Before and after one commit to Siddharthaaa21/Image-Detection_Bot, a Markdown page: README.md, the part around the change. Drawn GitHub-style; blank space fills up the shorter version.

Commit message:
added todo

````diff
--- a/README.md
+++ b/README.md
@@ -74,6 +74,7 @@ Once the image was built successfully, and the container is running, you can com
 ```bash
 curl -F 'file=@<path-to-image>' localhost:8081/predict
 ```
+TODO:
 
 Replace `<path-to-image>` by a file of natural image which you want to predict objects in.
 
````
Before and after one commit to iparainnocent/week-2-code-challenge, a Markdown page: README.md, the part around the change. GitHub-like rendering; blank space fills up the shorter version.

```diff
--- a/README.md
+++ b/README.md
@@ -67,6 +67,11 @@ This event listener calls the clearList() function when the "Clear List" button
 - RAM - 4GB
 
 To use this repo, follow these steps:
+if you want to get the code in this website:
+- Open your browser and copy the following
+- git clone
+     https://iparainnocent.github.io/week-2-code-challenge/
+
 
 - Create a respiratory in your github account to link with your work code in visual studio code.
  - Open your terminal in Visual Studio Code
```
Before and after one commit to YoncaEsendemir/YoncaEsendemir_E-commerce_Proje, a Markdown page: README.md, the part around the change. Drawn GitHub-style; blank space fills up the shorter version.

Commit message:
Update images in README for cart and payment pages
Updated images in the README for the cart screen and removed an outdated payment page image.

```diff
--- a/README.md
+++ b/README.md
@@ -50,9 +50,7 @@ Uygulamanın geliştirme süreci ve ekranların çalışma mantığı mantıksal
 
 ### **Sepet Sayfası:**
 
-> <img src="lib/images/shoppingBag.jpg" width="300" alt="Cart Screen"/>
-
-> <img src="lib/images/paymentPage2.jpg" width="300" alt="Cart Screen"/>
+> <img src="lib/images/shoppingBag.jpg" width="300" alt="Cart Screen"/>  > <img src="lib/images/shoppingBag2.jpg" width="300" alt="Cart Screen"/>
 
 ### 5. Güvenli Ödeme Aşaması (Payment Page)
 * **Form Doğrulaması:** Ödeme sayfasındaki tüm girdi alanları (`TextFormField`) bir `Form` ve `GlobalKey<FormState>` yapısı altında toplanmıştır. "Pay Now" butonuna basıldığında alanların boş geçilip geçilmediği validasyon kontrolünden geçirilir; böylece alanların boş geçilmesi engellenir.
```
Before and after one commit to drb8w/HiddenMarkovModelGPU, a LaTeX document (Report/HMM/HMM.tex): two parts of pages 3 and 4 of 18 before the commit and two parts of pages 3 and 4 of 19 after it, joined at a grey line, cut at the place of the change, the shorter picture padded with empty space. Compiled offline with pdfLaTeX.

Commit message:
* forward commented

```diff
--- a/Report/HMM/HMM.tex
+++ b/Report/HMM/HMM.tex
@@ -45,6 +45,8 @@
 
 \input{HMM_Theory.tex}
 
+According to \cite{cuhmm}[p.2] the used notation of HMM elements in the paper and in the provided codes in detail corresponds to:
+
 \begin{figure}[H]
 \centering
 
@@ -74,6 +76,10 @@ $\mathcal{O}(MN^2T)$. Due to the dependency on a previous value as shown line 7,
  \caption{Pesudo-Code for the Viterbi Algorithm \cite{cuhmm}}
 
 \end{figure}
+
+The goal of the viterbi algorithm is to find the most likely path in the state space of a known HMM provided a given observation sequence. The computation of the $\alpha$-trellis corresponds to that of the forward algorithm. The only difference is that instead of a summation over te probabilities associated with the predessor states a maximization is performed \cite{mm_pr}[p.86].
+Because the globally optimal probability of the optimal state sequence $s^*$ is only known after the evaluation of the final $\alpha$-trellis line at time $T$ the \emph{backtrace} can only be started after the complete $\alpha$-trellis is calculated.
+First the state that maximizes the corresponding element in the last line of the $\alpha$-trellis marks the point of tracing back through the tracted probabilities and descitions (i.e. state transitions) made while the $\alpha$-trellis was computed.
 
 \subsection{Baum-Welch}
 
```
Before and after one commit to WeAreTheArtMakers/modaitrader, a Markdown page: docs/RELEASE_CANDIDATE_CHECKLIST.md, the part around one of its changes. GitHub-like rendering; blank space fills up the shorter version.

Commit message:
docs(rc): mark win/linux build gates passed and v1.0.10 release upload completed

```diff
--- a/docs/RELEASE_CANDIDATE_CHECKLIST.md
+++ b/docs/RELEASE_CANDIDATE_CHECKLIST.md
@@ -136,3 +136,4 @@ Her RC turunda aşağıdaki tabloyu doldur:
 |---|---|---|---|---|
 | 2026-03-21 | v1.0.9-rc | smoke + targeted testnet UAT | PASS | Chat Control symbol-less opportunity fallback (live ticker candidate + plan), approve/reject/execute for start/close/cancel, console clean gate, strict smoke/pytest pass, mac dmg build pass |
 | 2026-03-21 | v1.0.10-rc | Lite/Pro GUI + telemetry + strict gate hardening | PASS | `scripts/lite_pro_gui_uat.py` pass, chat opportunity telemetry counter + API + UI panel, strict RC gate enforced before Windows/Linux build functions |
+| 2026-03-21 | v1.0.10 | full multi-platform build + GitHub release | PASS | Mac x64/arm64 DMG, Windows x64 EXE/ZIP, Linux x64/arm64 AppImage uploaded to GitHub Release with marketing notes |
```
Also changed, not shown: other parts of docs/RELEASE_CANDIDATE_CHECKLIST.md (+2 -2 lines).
==========
TASK GOAL: Only the number is required: state how many lines of the entries hold the word "version".

RESULT FOR THIS EXERCISE: 4